DOES "Rain Forest Crunch" really help the rain forest?
Some researchers have their doubts. Nuts, fruits, and oils from
Earth's tropical forests are featured in such popular items as Ben
& Jerry's ice cream, Body Shop bath beads, and the Rain Forest
Crunch candy made by Community Products, a Vermont-based company.
The goal is to create markets for goods that don't damage
fragile forest environments and will give tribal peoples who live
in the forests some much-needed cash. And that goal has been
realized, according to David Mayberry-Lewis, founder of Cultural
Survival, a Boston-area organization that pioneered the idea.
The rain-forest products sold to food companies or cosmetics
makers by Cultural Survival fetch a premium price, because they
carry a seal of ecological soundness. That premium goes into a fund
and is returned to the indigenous forest dwellers, Mr.
But efforts to "market the rain forest" may just distract from
deeper social and economic issues confronting those critical
habitats, argues Michael Dove, a senior fellow at the East-West
Center in Honolulu, Hawaii.
Mr. Dove, whose research has concentrated on Indonesia's rain
forests, says efforts to market ecologically benign forest products
- as opposed to wood, plantation-grown crops, and beef - are
misdirected if they assume that indigenous peoples should be kept
from destructive practices like logging.
The "real culprits," he wrote in a recent edition of Asia
Pacific Issues, the center's newsletter, are economic and political
elites who exploit the forests' trees and land for huge gains.
These groups aren't swayed by the relatively small income to be
derived from cashews, Brazil nuts, or tropical oils for shampoos or
skin care, he asserts.
"Today's search for new sources of income for poor forest
dwellers is often, in reality, a search for opportunities that have
no other claimants because they are relatively unattractive," Dove
Rain-forest preservationists are divided on the issue. There's
general agreement that the marketing of alternative products
shouldn't divert attention from bigger issues, like changing
Western patterns of consumption that support illegal logging in the
But there's also a feeling that such marketing has a role in the
preservation effort. Beto Borges of the Rain Forest Action Network
in San Francisco says that "for some people, it has enabled them

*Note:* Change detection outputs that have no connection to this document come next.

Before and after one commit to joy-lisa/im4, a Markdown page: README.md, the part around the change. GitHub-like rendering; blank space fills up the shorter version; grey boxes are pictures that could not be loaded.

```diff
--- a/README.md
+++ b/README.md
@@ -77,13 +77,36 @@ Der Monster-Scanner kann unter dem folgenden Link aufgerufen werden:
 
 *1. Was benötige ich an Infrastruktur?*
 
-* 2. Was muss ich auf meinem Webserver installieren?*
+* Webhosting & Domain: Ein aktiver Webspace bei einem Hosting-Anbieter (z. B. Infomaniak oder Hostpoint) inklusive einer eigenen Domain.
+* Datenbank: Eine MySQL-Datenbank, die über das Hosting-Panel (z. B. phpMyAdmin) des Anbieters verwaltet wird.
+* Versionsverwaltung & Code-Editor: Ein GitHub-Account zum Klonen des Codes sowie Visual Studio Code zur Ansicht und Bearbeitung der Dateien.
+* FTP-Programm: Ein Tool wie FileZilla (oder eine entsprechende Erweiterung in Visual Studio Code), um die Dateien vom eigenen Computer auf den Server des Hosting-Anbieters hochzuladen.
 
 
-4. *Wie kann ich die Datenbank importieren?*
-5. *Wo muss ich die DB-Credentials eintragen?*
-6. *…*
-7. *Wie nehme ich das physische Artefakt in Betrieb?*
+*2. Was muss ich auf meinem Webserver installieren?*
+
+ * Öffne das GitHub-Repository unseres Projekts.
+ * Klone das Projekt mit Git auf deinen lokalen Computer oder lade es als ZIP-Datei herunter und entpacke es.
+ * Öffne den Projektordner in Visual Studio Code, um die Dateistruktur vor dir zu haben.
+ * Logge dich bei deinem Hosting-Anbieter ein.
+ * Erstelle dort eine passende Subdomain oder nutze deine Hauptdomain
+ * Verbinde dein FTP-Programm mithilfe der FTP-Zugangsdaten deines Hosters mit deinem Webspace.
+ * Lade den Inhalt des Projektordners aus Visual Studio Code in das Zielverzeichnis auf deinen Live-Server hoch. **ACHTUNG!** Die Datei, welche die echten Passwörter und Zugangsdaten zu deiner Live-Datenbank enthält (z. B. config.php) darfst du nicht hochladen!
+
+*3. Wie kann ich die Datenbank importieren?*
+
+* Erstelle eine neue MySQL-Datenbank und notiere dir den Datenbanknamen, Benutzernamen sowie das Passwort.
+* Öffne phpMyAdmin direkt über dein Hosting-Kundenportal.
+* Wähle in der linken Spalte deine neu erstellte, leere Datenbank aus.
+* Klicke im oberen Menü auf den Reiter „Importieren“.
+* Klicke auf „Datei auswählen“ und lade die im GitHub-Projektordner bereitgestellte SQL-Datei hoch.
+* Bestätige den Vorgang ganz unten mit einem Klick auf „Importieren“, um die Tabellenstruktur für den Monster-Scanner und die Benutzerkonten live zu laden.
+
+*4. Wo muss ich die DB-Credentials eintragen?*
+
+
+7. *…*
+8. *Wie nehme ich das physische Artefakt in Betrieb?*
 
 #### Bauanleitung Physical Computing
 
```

to remain in their social setting."
A good example, Mr. Borges says, is in Brazil's western Amazon
region, where the Yawanawa Indians are cultivating the urucum
plant, which produces a red seed used as a dye for lipstick. The
US-based Aveda company has a contract with the Indians that has
helped the tribe build a local economy.
But introducing indigenous communities to a cash economy can
also create problems, notes Simon Counsell, who heads Friends of
the Earth's forest campaign from the organization's London office. …